According to a new report published Monday by the Brookings Institute, poverty rates in American suburbs have significantly increased since 2000. The research coordinated by the Metropolitan Policy Program, a nonpartisan think-tank, found that the poor population in suburban populations have increased by as much as 64%.
While the study, made by computing U.S. Census Bureau data from 2000 and 2010, concluded that this trend was interestingly absent in general in South Florida, a few communities in Miami-Dade and Broward Counties have seen abnormal increases in poverty rates.
Aventura, in the northern part of Miami-Dade, saw an increase of 4,000 poor individuals, or 76% in a single decade. The southern Homestead saw a 76.4% increase. Other suburbs, including Sunny Isles Beach, Doral, and Cutler Bay also saw double-digit increases in poor inhabitants.
On the other hand, Unincorporated Miami-Dade, home to as many as 1.2 million people, saw virtually no increase in poverty rates.

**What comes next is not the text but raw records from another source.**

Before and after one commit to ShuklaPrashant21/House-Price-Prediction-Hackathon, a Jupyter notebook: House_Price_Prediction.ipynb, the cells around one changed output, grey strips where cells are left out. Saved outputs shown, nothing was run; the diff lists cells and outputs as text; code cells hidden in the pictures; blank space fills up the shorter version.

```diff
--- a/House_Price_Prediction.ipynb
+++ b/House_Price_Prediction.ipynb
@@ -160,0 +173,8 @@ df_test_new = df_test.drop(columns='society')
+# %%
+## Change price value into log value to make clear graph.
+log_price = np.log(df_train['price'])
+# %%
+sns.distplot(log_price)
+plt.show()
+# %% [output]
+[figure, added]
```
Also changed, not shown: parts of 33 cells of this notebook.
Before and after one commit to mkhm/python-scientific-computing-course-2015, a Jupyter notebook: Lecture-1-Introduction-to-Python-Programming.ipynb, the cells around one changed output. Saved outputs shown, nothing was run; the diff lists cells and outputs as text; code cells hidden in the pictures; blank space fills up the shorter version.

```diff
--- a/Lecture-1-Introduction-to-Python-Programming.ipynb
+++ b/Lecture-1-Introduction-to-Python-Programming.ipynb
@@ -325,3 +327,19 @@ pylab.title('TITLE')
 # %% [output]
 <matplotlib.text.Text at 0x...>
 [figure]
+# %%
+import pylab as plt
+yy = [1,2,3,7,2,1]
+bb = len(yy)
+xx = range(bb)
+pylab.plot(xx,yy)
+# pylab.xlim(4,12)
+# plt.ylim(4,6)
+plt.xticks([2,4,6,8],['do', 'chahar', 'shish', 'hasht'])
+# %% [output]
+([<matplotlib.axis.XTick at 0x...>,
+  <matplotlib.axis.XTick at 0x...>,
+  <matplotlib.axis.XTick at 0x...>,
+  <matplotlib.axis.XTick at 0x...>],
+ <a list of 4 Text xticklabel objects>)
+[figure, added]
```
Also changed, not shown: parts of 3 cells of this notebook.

Neither did Hialeah and Miami Lakes. The City of Miami also saw no decrease, but kept a high poverty rate of 28.6% of the total population. This might be due to the rather mild effect of foreclosure on home values in Miami.
In total, the population earning less than $23,550 in the three-county area of South Florida went from 565,400 in 2000 to over 833,100. However, this change wasn’t enough to offset the class balance in the region and the poverty rate has remained virtually the same.
There are many reasons for the suburban poverty increase in general. The Great Recession, the foreclosure crisis bringing many suburban home values down, new public housing projects in suburbs, and immigration are among the different causes and Miami-Dade has critical shares of each. But the Brookings Institute has a policy proposal that is attacked to its research.
Elizabeth Kneebone and Alan Berube, co-authors of Confronting Suburban Poverty in America, point out that the finding requires a shift in federal welfare policy, which has been mainly dedicated to inner-city areas. For instance, they propose to “shift” $4 billion of the federal social assistance budget to suburbs.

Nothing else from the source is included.